What Happens To Your Body When You Stop Exercising

comments

IMG_4822_JensIngvarsson copyPhotographed by Jens Ingvarsson.
Here at R29 Wellness, we aim for a healthy balance of "extreme moderation" — that means kicking back and kicking things up a notch. While skipping the occasional workout receives our stamp of approval, if it turns into a permanent hiatus, there are a few important things to keep in mind.

If your training classes have come to a full stop (probably thanks to a few crazy weeks at work, that cruel mistress), you might notice more of an overall change in your body. Research shows that after a two-month period of regular exercise, people lost about half of what they gained in strength after two months off. Luckily, studies also show that the longer you've been habitually active, and the more fit you are, the slower the decline.

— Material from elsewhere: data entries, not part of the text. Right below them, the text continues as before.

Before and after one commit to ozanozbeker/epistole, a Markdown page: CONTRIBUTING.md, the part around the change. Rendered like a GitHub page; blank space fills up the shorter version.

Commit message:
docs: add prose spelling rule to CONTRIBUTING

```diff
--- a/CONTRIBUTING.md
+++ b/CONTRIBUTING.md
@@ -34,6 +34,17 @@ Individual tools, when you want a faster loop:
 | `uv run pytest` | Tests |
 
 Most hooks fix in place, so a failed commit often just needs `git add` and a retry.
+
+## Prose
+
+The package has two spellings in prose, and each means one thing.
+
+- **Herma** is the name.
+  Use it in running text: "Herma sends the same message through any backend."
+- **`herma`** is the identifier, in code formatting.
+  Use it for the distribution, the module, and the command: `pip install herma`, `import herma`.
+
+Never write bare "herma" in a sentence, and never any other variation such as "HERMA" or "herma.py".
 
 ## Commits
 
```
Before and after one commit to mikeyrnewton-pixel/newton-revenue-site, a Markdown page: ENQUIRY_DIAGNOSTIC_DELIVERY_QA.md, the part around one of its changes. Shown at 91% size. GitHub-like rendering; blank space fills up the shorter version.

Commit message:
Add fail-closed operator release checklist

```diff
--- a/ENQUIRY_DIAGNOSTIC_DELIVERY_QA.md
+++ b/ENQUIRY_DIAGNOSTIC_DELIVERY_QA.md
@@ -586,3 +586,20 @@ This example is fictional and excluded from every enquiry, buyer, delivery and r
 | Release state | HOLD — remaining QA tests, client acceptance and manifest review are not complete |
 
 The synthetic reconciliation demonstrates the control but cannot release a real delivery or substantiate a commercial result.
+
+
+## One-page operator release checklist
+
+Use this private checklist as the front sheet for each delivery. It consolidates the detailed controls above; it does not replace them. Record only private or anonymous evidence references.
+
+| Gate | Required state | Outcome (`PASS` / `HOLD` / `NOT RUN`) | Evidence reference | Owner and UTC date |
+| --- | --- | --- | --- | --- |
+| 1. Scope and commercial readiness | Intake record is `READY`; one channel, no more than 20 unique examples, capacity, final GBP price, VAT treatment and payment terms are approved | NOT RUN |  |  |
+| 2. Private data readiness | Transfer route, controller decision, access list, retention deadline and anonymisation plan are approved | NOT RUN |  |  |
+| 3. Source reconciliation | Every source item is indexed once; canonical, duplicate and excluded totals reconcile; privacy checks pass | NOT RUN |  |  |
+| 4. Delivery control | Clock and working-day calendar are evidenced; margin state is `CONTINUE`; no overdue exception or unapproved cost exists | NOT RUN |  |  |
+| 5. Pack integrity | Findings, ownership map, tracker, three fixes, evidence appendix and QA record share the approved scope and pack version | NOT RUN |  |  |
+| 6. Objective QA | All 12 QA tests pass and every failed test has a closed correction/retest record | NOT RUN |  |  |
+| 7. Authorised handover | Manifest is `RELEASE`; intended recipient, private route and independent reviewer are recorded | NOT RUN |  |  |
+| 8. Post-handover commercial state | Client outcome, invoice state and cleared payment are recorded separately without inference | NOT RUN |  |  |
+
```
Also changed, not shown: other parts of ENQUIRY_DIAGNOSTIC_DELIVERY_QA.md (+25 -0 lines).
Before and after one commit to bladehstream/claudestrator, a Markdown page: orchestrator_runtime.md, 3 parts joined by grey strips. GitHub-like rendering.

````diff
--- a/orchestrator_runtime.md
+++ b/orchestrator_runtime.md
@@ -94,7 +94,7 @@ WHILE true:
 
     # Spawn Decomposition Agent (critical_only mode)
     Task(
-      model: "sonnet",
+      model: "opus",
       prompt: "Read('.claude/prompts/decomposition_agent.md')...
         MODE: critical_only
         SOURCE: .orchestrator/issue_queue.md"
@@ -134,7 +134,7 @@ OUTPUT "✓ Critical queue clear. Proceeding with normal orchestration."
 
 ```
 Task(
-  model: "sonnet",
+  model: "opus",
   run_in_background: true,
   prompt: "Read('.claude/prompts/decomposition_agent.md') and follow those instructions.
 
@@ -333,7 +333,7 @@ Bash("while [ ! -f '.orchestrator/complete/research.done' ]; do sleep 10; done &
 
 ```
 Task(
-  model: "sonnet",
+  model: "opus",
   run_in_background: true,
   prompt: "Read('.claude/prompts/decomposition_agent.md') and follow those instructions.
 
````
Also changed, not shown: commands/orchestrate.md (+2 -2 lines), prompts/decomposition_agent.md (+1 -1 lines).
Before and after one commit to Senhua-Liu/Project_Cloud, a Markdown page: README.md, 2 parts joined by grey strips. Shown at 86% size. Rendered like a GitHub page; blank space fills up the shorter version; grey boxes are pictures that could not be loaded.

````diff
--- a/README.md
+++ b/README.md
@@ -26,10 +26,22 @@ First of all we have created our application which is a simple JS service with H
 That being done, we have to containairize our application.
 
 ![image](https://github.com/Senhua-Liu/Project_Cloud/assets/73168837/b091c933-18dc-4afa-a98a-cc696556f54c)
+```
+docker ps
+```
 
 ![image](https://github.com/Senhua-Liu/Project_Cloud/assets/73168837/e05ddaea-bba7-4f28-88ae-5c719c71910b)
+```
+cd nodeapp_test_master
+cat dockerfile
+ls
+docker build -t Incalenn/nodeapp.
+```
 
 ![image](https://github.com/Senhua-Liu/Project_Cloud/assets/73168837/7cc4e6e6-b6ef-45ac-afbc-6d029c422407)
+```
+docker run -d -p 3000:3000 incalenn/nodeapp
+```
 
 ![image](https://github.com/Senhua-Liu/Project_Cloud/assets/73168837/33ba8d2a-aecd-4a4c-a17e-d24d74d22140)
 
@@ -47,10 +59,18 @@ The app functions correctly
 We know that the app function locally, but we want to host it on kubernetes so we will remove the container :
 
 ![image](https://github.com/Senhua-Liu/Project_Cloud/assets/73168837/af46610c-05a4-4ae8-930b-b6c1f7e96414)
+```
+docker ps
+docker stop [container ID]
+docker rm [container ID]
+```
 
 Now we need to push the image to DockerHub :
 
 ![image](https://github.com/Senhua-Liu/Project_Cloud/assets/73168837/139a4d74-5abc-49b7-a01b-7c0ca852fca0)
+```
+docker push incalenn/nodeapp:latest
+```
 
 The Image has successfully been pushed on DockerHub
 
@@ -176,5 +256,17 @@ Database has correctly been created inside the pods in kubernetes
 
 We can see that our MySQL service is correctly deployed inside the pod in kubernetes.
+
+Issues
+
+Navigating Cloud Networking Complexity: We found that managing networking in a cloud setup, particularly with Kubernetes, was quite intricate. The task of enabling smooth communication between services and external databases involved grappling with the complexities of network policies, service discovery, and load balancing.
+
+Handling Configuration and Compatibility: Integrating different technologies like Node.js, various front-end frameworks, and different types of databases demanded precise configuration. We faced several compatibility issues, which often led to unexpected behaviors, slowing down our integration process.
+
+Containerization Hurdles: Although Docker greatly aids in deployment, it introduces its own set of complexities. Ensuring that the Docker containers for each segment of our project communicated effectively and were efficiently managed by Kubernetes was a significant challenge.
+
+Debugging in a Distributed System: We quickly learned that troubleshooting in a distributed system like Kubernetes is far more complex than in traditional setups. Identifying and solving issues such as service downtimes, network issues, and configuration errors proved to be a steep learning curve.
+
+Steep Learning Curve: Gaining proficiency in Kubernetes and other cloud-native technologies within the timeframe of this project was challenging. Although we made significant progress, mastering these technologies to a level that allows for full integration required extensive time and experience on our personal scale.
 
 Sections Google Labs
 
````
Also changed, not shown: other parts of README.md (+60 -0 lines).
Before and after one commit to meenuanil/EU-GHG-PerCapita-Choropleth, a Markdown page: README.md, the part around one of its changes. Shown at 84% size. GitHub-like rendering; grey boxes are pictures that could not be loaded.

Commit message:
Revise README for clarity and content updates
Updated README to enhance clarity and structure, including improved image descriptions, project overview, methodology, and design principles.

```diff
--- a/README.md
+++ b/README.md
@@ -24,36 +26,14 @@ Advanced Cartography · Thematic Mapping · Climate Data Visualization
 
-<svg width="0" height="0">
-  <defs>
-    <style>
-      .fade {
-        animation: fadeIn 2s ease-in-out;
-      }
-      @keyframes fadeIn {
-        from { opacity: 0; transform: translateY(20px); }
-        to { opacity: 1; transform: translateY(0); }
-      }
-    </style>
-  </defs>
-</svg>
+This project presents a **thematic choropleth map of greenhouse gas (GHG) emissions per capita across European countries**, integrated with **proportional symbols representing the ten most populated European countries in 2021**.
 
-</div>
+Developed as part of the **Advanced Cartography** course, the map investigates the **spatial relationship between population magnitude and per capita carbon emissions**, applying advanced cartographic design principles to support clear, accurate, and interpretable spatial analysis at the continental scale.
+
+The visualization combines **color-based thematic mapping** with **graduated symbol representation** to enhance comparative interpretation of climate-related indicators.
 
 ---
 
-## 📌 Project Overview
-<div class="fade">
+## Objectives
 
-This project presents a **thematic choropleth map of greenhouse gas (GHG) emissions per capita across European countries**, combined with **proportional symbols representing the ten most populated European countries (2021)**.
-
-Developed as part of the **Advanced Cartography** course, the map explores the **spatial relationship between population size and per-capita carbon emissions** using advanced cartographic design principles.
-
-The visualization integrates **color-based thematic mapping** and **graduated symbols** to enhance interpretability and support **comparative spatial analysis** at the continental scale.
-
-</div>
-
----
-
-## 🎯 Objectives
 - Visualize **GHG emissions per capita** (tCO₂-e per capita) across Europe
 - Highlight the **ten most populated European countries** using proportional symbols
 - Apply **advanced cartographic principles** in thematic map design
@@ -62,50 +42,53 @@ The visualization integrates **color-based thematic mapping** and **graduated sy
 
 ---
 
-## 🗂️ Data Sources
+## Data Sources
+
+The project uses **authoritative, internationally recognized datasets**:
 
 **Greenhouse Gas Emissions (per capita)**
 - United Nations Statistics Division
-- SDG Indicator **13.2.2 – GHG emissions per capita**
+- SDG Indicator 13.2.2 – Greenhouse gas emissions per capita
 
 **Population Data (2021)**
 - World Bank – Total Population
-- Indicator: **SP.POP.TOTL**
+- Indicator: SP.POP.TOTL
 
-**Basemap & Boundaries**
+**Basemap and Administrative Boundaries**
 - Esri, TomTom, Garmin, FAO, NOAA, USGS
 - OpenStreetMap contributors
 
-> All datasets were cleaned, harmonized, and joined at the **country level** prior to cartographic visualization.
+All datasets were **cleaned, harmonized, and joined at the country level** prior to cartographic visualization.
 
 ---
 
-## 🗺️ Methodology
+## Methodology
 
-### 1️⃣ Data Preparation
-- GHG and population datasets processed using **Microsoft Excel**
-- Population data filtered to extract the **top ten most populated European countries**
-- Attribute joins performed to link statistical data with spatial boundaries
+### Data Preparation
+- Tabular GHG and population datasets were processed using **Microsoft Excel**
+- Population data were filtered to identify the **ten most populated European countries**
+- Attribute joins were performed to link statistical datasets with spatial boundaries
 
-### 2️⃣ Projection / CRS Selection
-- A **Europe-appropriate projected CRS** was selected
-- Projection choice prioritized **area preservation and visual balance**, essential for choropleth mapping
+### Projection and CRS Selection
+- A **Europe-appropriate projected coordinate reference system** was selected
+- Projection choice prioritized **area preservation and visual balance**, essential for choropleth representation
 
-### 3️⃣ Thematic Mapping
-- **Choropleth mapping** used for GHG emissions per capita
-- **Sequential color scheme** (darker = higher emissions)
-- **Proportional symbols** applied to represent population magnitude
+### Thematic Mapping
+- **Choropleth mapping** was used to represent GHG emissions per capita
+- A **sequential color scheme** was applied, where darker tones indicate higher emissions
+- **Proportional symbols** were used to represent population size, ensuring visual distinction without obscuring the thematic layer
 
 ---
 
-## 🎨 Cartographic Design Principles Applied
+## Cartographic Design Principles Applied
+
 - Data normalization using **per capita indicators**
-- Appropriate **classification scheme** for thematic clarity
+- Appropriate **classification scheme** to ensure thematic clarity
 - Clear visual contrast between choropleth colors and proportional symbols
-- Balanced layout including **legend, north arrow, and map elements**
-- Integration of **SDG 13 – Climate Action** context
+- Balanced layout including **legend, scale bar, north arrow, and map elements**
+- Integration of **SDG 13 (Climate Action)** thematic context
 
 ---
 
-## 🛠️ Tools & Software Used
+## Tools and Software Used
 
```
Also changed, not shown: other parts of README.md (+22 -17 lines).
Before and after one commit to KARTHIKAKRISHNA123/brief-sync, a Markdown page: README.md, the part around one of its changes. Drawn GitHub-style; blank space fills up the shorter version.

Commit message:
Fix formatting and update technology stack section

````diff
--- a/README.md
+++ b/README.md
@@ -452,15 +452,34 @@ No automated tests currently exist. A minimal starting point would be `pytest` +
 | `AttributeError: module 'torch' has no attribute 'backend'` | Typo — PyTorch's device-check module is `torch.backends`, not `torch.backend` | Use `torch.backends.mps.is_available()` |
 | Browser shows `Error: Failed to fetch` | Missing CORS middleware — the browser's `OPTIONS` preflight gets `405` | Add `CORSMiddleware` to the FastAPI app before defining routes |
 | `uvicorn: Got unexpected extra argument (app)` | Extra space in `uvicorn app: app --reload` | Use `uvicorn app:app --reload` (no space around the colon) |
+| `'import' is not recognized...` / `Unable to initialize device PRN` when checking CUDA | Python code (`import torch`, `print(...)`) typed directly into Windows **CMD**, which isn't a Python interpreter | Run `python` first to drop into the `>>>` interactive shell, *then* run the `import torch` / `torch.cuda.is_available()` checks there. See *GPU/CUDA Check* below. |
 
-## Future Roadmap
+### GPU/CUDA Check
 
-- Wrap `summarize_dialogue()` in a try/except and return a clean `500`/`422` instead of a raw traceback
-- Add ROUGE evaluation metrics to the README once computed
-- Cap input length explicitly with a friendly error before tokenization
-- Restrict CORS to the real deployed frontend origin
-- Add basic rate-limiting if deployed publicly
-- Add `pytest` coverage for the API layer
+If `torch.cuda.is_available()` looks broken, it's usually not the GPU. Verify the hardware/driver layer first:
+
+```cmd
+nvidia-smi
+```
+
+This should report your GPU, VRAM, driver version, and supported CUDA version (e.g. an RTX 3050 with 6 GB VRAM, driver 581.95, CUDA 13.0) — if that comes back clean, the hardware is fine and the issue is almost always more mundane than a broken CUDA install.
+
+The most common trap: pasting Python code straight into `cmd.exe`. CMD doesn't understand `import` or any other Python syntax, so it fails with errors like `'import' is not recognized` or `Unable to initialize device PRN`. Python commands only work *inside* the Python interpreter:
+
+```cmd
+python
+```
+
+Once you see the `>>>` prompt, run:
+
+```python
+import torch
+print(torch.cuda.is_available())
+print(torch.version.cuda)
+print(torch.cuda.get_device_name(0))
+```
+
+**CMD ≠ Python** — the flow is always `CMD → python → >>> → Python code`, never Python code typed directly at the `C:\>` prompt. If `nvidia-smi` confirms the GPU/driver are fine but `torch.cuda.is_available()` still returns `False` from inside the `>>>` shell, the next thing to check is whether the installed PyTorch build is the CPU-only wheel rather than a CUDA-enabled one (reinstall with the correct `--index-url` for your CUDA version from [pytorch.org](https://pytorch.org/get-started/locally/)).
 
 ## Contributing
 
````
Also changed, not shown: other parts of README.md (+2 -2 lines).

Related: How To Make An Exercise Comeback

Or, maybe you didn't quit at all, but switched exercise styles, taking up yoga after your boot-camp class package ran out. It's not workout infidelity — but, your muscles will be engaged differently. So, if you're used to a lifting regimen, a few weeks off in exchange for some quality time on the mat might mean you have to do some back-tracking when you do return to the weights. The plus side: Now you've got another type of class to love.

Related: The "Get Back In Shape" Workout Plan

Click through for more details on what happens when you take a breather from your regular training routine — and how to get back in the fitness game safely. (Women's Health)

Related: Q&A: How Do I Stay In Shape While Injured?